Washington D.C., September 12, 2022 - One day after the violent, U.S.-backed, coup d’état in Chile, the overthrow of Salvador Allende was the very first item in President Richard Nixon’s September 12, 1973, CIA intelligence report—known as the President's Daily Brief (PDB). “Chile’s President Allende is dead and the armed forces, together with the carabineros, are working to consolidate their successful coup,” stated a short summary of principal developments around the world. On page 1 of the PDB, the CIA informed Nixon that the members of the new military junta “are all respected and experienced leaders” but not supporters of democracy. According to the PDB, “the new rulers have declared [the Chilean] Congress to be in recess.”

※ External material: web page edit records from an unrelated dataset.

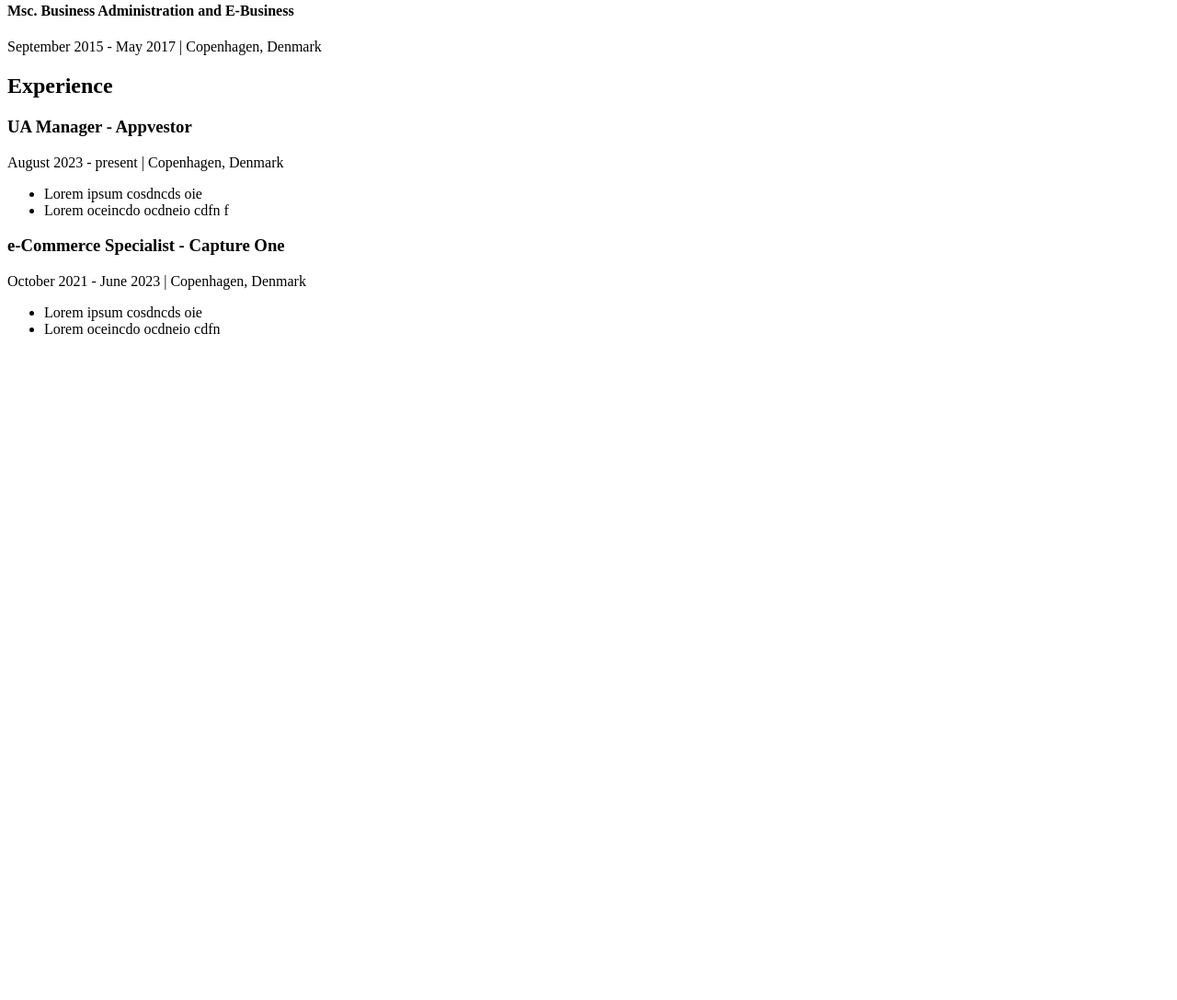
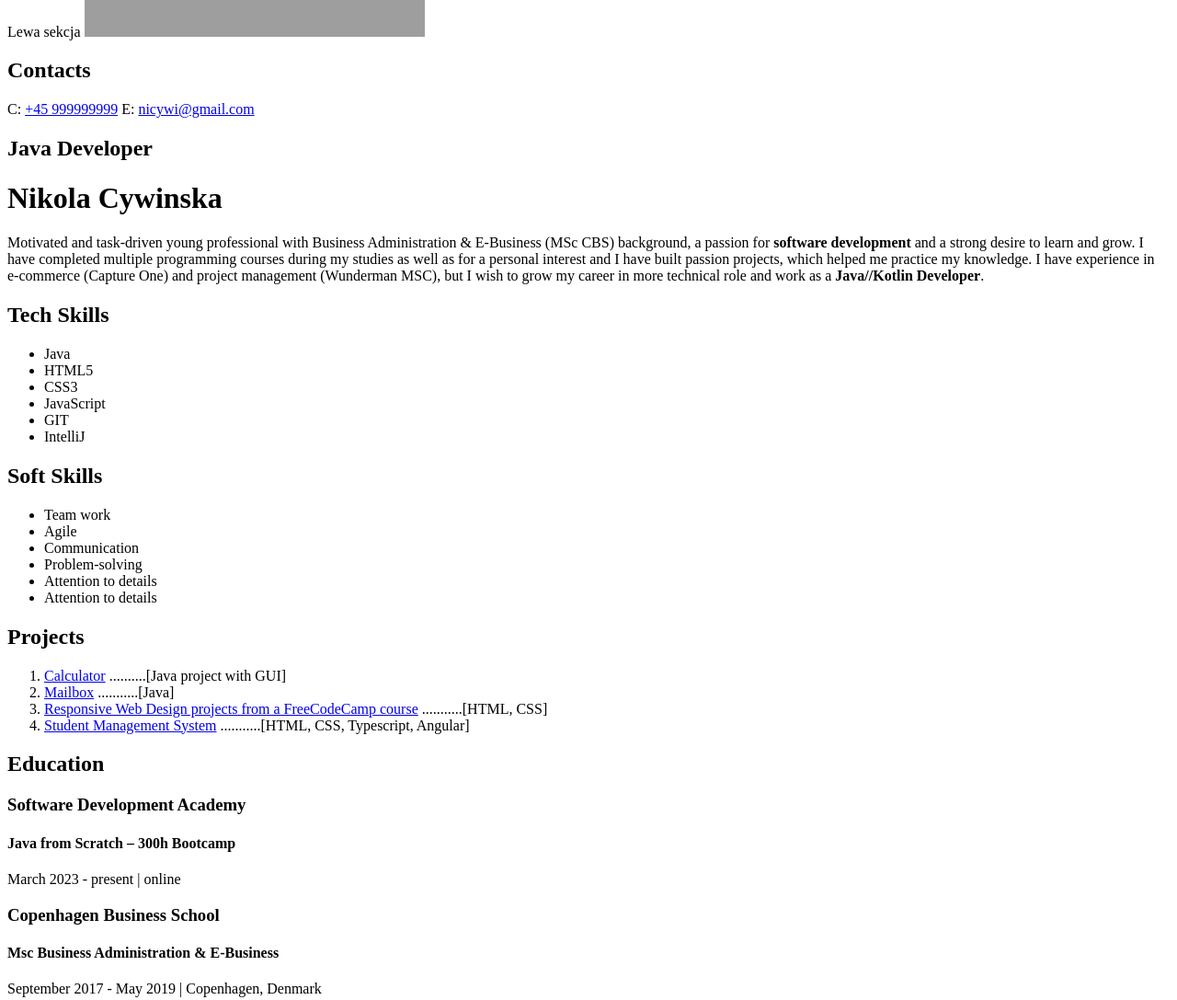
Before and after one commit to nicywi/Marathon-GOIT, a plain HTML site: page index.html in a window 1280 px wide. Shown: the part 246-1333 px from the top of the page at 92% size. Before the commit the page ends 800 px from the top, so only its background shows below. Drawn offline with Linux system fonts and the light colour scheme; grey boxes are pictures that could not be loaded.

Commit message:
updated html with data

```diff
--- a/index.html
+++ b/index.html
@@ -1,11 +1,50 @@
 <!DOCTYPE html>
 <html lang="en">
+
 <head>
     <meta charset="UTF-8">
     <meta name="viewport" content="width=device-width, initial-scale=1.0">
     <title>CV Nikola Cywinska</title>
 </head>
+
 <body>
+    <aside>Lewa sekcja
+        <img src="NCY.jpg" width="370" alt="Photo Nikola Cywinska">
+
+        <div>
+            <h2>Contacts</h2>
+
+            <p>
+                C: <a href="tel: +45 99999999">+45 999999999</a>
+                E: <a href="mailto:">nicywi@gmail.com</a>
+            </p>
+        </div>
+    </aside>
+    <main>
+        <div>
+            <h2>Java Developer</h2>
+            <h1>Nikola Cywinska</h1>
+            <p>Motivated and task-driven young professional with Business Administration & E-Business (MSc CBS)
+                background, a passion for <b>software development</b> and a strong desire to learn and grow. I have
+                completed
+                multiple programming courses during my studies as well as for a personal interest and I have built
+                passion
+                projects, which helped me practice my knowledge. I have experience in e-commerce (Capture One) and
+                project management (Wunderman MSC), but I wish to grow my career in more technical role and work as a
+                <b>Java//Kotlin Developer</b>.
+            </p>
+        </div>
+        <div>
+            <h2>Tech Skills</h2>
+            <ul>
+                <li>Java</li>
+                <li>HTML5</li>
+                <li>CSS3</li>
+                <li>JavaScript</li>
+                <li>GIT</li>
+                <li>IntelliJ</li>
+            </ul>
+        </div>
         <div>
             <h2>Soft Skills</h2>
             <ul>
@@ -13,14 +52,36 @@
                 <li>Agile</li>
                 <li>Communication</li>
                 <li>Problem-solving</li>
+                <li>Attention to details</li>
+                <li>Attention to details</li>
             </ul>
         </div>
 
         <div>
+            <h2>Projects</h2>
+            <ol>
+                <li><a href="https://github.com/nicywi/Calculator">Calculator</a>
+                    ..........[Java project with GUI]</li>
+                <li><a href="https://github.com/nicywi/Mailbox">Mailbox</a>
+                    ...........[Java]</li>
+                <li><a href="https://nicywi.github.io/New-Responsive-Web-Design/">Responsive Web Design projects from a
+                        FreeCodeCamp course</a>
+                    ...........[HTML, CSS]</li>
+                <li><a href="https://github.com/nicywi/Student-Manager-Angular">Student Management System</a>
+                    ...........[HTML, CSS, Typescript, Angular]</li>
+
+            </ol>
+        </div>
+
+        <div>
             <h2>Education</h2>
+            <h3>Software Development Academy</h3>
+            <h4>Java from Scratch – 300h Bootcamp</h4>
+            <p>March 2023 - present | online</p>
+
             <h3>Copenhagen Business School</h3>
-        <h4>Msc. Business Administration and E-Business</h4>
-        <p>September 2015 - May 2017 | Copenhagen, Denmark</p>
+            <h4>Msc Business Administration & E-Business</h4>
+            <p>September 2017 - May 2019 | Copenhagen, Denmark</p>
         </div>
 
         <div>
@@ -30,9 +91,11 @@
                 <p>August 2023 - present | Copenhagen, Denmark</p>
 
                 <ul>
-                <li>Lorem ipsum cosdncds oie</li>
-                <li>Lorem oceincdo  ocdneio cdfn f
+                    <li>Planning, executing, and analyzing user acquisition campaigns (Google Ads)</li>
+                    <li>Optimizing campaigns based on ROAS and running-LTV calculations.
                     </li>
+                    <li>Monitoring, evaluating, and reporting on campaign subjects (the apps).</li>
+                    <li>Collaborating on creating promotional graphic & video assets with the design team.</li>
                 </ul>
             </div>
 
@@ -41,13 +104,16 @@
                 <p>October 2021 - June 2023 | Copenhagen, Denmark</p>
 
                 <ul>
-                <li>Lorem ipsum cosdncds oie</li>
-                <li>Lorem oceincdo  ocdneio cdfn </li>
+                    <li>Store support and maintenance, creation and governance of products in
+                        FastSpring, exploration of opportunities for better customer experiences</li>
+                    <li>Management of promotional activity</li>
+                    <li>Web content management (CMS: Umbraco)</li>
                 </ul>
             </div>
         </div>
 
-
+    </main>
 
 </body>
+
 </html>
```
Also changed, not shown: 1 other file. Lines whose indentation alone changed are shown as unchanged.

But on the day the military moved to overthrow Salvador Allende, September 11, 1973, what the CIA informed President Nixon remains TOP SECRET. Forty-nine years after one of the most infamous military coups in Latin American history, the intelligence report in Nixon’s 9/11/1973 PDB on Chile continues to be classified as sensitive national security information. Nixon’s PDB of September 8, 1973, which is believed to contain initial CIA and Defense Intelligence Agency (DIA) reporting on specific coup preparations by the Chilean military, also remains completely redacted, almost half a century later

President Nixon, as the historical record shows, had a vested interest in the Chilean coup. Three years earlier, on September 15, 1970, Nixon had given direct orders to CIA director Richard Helms to “save Chile” by instigating a military coup to block the inauguration of President-elect Salvador Allende, who had been democratically voted into office on September 4, 1970. “Make the economy scream,” Nixon mandated, according to Helms’ notes from the meeting. “Full time job, best men we have.” After Allende was inaugurated on November 3, 1970—despite concerted CIA clandestine operations to kidnap the pro-constitution commander-in-chief of Chile’s armed forces, General Rene Schneider, resulting in his assassination—Nixon convened his National Security Council to order broad U.S. government efforts to destabilize Allende’s ability to govern. “If there [is] any way to unseat A[llende],” Nixon advised his national security team, according to a second set of notes taken by Helms at the November 6, 1970, meeting, “better do it.”

As the countdown to the 50th anniversary of the coup next year begins, the National Security Archive called on the Biden administration and the CIA to fully declassify the PDBs and all remaining records related to covert operations in Chile. “Secrecy over time erodes credibility, especially regarding national security,” according to John Dinges, author of The Condor Years and a member of the Archive’s advisory board. “Continuing to hide key documents from public view” after half a century, he noted, “prevents finding a credible answer to the questions about U.S. actions in Chile.”

Read entire article at National Security Archive